Chemists of the NIH, Unite!
BY NIH CATALYST STAFF
The NIH Catalyst is commemorating 30 years of publishing with a series of updates to past coverage. In this issue, we highlight the exceptional contributions of NIH chemists in their pursuit of identifying molecular structures, synthesizing, isolating or formulating molecules of interest, or otherwise providing the backbone on which so much of NIH biomedical research is based.
It all started with a perhaps not-so-innocent “call for catalytic reactions,” a back-page question in the May–June 1996 issue that read, “We are working on an article about chemists at NIH. What role do you see for chemists in today's biomedical research environment? How do you think NIH in general has treated the chemistry profession?”
The editor sure got an earful about the perceived “low profile of chemistry at NIH.” A few months later, for the September–October issue, the Catalyst dedicated nearly seven of its 16 pages to the concerns expressed by NIH chemists, including a full-page defense of sorts from National Institute of Diabetes and Digestive and Kidney Diseases (NIDDK) Scientific Director Allen Spiegel, who would become NIDDK Director in 1999.
The expertise among NIH chemists then and now goes without question. Kenner Rice, Chief of the Drug Design and Synthesis Section in the National Institute on Drug Abuse (NIDA), has made monumental contributions to understanding opioid receptor pharmacology through directed organic chemistry.
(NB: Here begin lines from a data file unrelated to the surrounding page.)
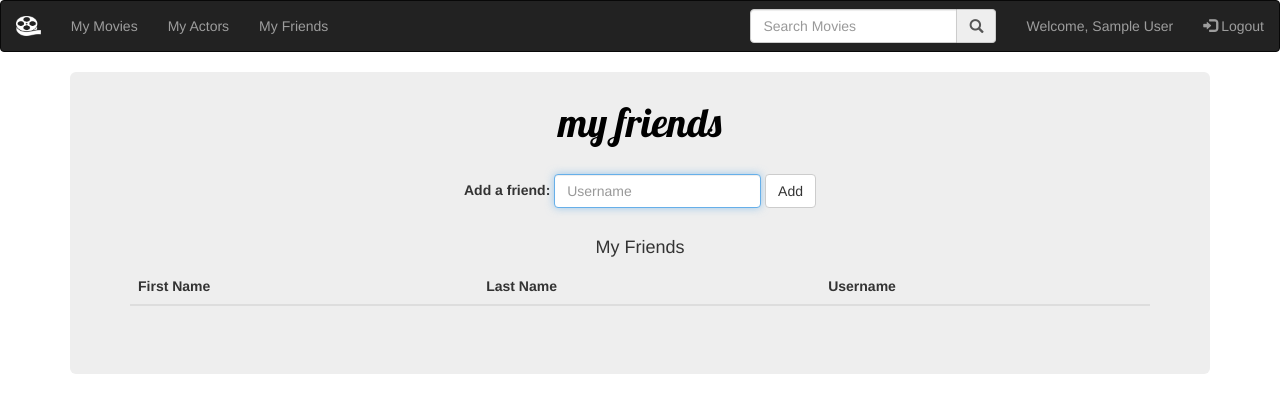
After one commit to zackcolello/filmstr, a Flask app: page /myfriends in a window 1280 px wide. The commit adds this page. Shown: the top 413 px of the page. Run offline with Flask 2, Linux system fonts and the light colour scheme; the visitor is signed in with stand-in values (Sample User, id 1); tables that the repository leaves empty hold one stand-in row (values such as "Sample post"); lists and menus that the app fills with data are empty; some libraries are stand-ins or nearby versions.

```diff
--- a/application.py
+++ b/application.py
@@ -1,7 +1,7 @@
 from flask import Flask, render_template, request, redirect, url_for, flash, session
 from application import db
 from sqlalchemy import create_engine, MetaData, Table, Column, Integer, String
-from application.models import Users, Friends, Actor_Movie_Title
+from application.models import Users, Friends, Actor_Movie_Title, movie_lists
 from application.forms import EnterDBInfo, RetrieveDBInfo, RegistrationForm
 from functools import wraps
 from sqlalchemy.orm import Load
@@ -83,34 +83,73 @@ def profile(username):
 
     return render_template('profile.html', user=user)
 
+@login_required
+@application.route('/deletemovie/<movieID>', methods=['DELETE', 'POST', 'GET'])
+def deletemovie(movieID):
+
+    # Redirect to index if not logged in
+
+    if 'logged_in' not in session:
+        return redirect(url_for('index'))
+
+    # Get friends list
+    metadata = MetaData(bind=engine)
+    #movie = Table('movie', metadata, autoload=True)
+    #movie_lists = Table('movie_lists', metadata, autoload=True)
+
+    #movie_lists.select(movie_lists.c.movieID == movieID).execute()
+
+    movie_lists.query.filter_by(movieID=movieID).delete()
+    db.session.commit()
+    db.session.close()
+
+    return redirect(url_for('mymovies'))
 
 @login_required
-@application.route('/deletefriend/', methods=['POST'])
-def deletefriend():
+@application.route('/deletefriend/<potentialfriend>', methods=['DELETE', 'POST', 'GET'])
+def deletefriend(potentialfriend):
     # Get friends list
     metadata = MetaData(bind=engine)
     friends = Table('friends', metadata, autoload=True)
     users = Table('users', metadata, autoload=True)
 
-    if request.form.get('friendName', None) is not None:
-        friendsearch = request.form.get('friendName', None)
-        potentialfriend = users.select(users.c.email == friendsearch).execute().first()
+    potentialfriend1 = users.select(users.c.email == potentialfriend).execute().first
 
-        if potentialfriend is not None:
+    if potentialfriend is not None:
 
-            newfriendship = Friends(friend1=session['username'], friend2=potentialfriend['email'])
-            newfriendship2 = Friends(friend1=potentialfriend['email'], friend2=session['username'])
+            #newfriendship = friends(friend1=session['username'], friend2=potentialfriend['email'])
+            #newfriendship2 = friends(friend1=potentialfriend['email'], friend2=session['username'])
+
+            myfriends = friends.select(friends.c.friend1 == session['username']).execute()
+            myfriendsfriends = friends.select(friends.c.friend1 == potentialfriend).execute()
+
+            newfriendship1 = None
+            newfriendship2 = None
+
+            for o in myfriends:
+                if o[1] == potentialfriend:
+                    newfriendship1 = o[2]
+                    break
+
+            for p in myfriendsfriends:
+                if p[1] == session['username']:
+                    newfriendship2 = p[2]
+                    break
 
             try:
-                db.session.remove(newfriendship)
-                db.session.remove(newfriendship2)
+
+                Friends.query.filter_by(id=newfriendship2).delete()
+                db.session.commit()
+                db.session.close()
+
+                Friends.query.filter_by(id=newfriendship1).delete()
                 db.session.commit()
                 db.session.close()
 
             except Exception as e:
                 db.session.rollback()
 
-    return redirect(url_for('home'))
+    return redirect(url_for('myfriends'))
 
 
 
@@ -141,7 +180,7 @@ def addfriend():
             except Exception as e:
                 db.session.rollback()
 
-    return redirect(url_for('home'))
+    return redirect(url_for('myfriends'))
 
 
 @login_required
@@ -149,22 +188,10 @@ def addfriend():
 @application.route('/home', methods=['GET', 'POST'])
 def home():
 
-    #json parsing
-
     # Get friends list
     metadata = MetaData(bind=engine)
     movies = Table('movie', metadata, autoload=True)
 
-    '''m = movies.select(movies).execute()
-
-    movieArr = []
-
-    for o in m:
-        movieArr.append("\"" + o['title'].strip('"\'') + "\"")
-
-    f1=open('./movies.json', 'w+')
-    return movieArr.__str__()
-'''
     # Redirect to index if not logged in
 
     if 'logged_in' not in session:
@@ -270,6 +297,66 @@ def movie(movieID):
     return render_template('movie.html', movie=movie, actors=actors)
 
 
+@application.route('/mymovies', methods=['GET', 'POST'])
+def mymovies():
+
+    # Get movies list
+    metadata = MetaData(bind=engine)
+    movies = Table('movie', metadata, autoload=True)
+
+    # Redirect to index if not logged in
+
+    if 'logged_in' not in session:
+        return redirect(url_for('index'))
+
+    movie = Table('movie', metadata, autoload=True)
+    movie_lists = Table('movie_lists', metadata, autoload=True)
+
+    # Get movies list
+    ml = movie_lists.select(movie_lists.c.username == session['username']).execute()
+
+    movieIDArray = []
+    for object in ml:
+        movieIDArray.append(object['movieID'])
+
+    moviesList = []
+    for object in movieIDArray:
+        moviesList += db.session.query(movies).filter(movies.c.movieID == object)
+
+    if 'logged_in' not in session:
+        return redirect(url_for('index'))
+
+    return render_template('mymovies.html', movies=moviesList)
+
+
+@application.route('/myfriends', methods=['GET', 'POST'])
+def myfriends():
+
+    # Get friends list
+
+    # Redirect to index if not logged in
+
+    if 'logged_in' not in session:
+        return redirect(url_for('index'))
+
+    # Get friends list
+    metadata = MetaData(bind=engine)
+    friends = Table('friends', metadata, autoload=True)
+    users = Table('users', metadata, autoload=True)
+
+    r = friends.select(friends.c.friend1 == session['username']).execute()
+
+    friendArray = []
+    for object in r:
+        friendArray.append(object['friend2'])
+
+    friends = []
+    for object in friendArray:
+        friends += db.session.query(users).filter(users.c.email == object)
+
+    return render_template('myfriends.html', friends=friends)
+
+
 @application.route('/index', methods=['GET', 'POST'])
 def index():
     return render_template('index.html')
--- a/templates/base.html
+++ b/templates/base.html
@@ -49,12 +49,12 @@
     <div class="collapse navbar-collapse" id="myNavbar">
       <ul class="nav navbar-nav">
         <li class="dropdown">
-          <a class="active" href="#">My Movies</a>
+          <a class="active" href="/mymovies">My Movies</a>
         </li>
 
 
-        <li><a href="#">My Actors</a></li>
-        <li><a href="#">My Friends</a></li>
+        <li><a href="/myactors">My Actors</a></li>
+        <li><a href="/myfriends">My Friends</a></li>
       </ul>
 
 
--- /dev/null
+++ b/templates/myfriends.html
@@ -0,0 +1,63 @@
+ {% extends "base.html" %}
+
+{% block content %}
+
+    <div class="container">
+    <div class="jumbotron" align="center">
+
+
+    <h3 align="center" id="filmstr" style="font-size:40px; color:black; margin-top:-20px">my friends</h3>
+    <br>
+
+ <!-- Add friend -->
+
+            <form class="form-inline" action="/addfriend/" method="post">
+                <div class="form-group">
+                    <label for="friendName">Add a friend:</label>
+                    <input type="text" class="form-control" id="friendName" name="friendName" placeholder="Username" value="{{ request.form.friendUsername }}" autofocus>
+                </div>
+                <input type="submit" class="btn btn-default" value="Add">
+            </form>
+            <br>
+            <!-- Friends table -->
+
+        <h4>My Friends</h4>
+
+        <table class="table table-striped">
+            <thead>
+                <tr>
+                    <th>First Name</th>
+                    <th>Last Name</th>
+                    <th>Username</th>
+                </tr>
+            </thead>
+            <tbody>
+
+                {% for item in friends %}
+                    <tr>
+                        <td>{{ item.firstName }}</td>
+                        <td>{{ item.lastName }}</td>
+                        <td>{{ item.email }}</td>
+                        <td>
+                            <a href="/profile/{{ item.email }}" class="btn btn-default" role="button">View profile</a>
+                        </td>
+
+                        <td>
+                            <form method="post" class="form-inline" action="/deletefriend/{{ item.email }}">
+                            <button class="btn btn-default">
+                                <a role="submit"><span class="glyphicon glyphicon-remove"></span></a>
+                            </button>
+                            </form>
+                        </td>
+
+                    </tr>
+
+                {% endfor %}
+
+             </tbody>
+        </table>
+
+    </div><!-- tab content -->
+</div><!-- end of container -->
+
+{% endblock %}
```
Also changed, not shown: application/models.py (+13 -2 lines).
Amy Newman, NIDA Scientific Director and Chief of the Molecular Targets and Medications Discovery Branch, is a highly cited medicinal chemist who designs and synthesizes novel ligands to study the structure and function of G-protein-coupled receptors and monoamine transporters associated with addiction.
NIDDK's Kenneth Jacobson has received numerous high-profile awards for his discoveries of medicinally active substances, including the 2023 E.B. Hershberg Award from the American Chemical Society. NIDDK's Robert Tycko and Ad Bax, albeit on the physics side of chemistry, are internationally recognized for using nuclear magnetic resonance methods to elucidate the structure and dynamics of myriad large molecules.
Although never stated, that 1996 Catalyst feature touched on the decades-long movement unfolding across the biomedical research enterprise, a transition from classical chemistry to molecular biology. Many prominent NIH chemists from the 1950s and ’60s, such as immensely respected Bernhard Witkop, were beginning to retire, and they weren't being immediately replaced.
It took the IRP a few years to reposition itself. The National Cancer Institute, with its long tradition of chemists on staff, recommitted itself to the art and science of chemistry and hired many chemists, particularly at its Frederick campus. As the National Center for Advancing Translational Sciences (NCATS) was ramping up, the National Heart, Lung, and Blood Institute started the Ligand Probe Development Center, and the National Human Genome Research Institute launched the NIH Chemical Genomics Center. NCATS would soon rely on medicinal chemistry to identify and improve specific target affinities and selectivities. Concurrently, NIH PIs in several institutes by the end of the 1990s were embracing glycobiology, a relatively new field blending carbohydrate chemistry and biochemistry to understand glycans at the cellular and molecular level.
Newman, in her role as NIDA Scientific Director, and with support of NIDA Director Nora Volkow, has grown the number of medicinal and computational chemists recruited to that institute. NIDDK has traditionally been a home for chemists, and the legacy lives on there, too, particularly within the Laboratory of Bioorganic Chemistry under the leadership of Carole Bewley.
Today, nearly 70 of the NIH's approximately 1,100 PIs “self-identify” in the scientific focus area of Chemical Biology (see https://irp.nih.gov/our-research/principal-investigators/focus/chemical-biology), a prime list for future collaborations.
This page was last updated on Tuesday, October 31, 2023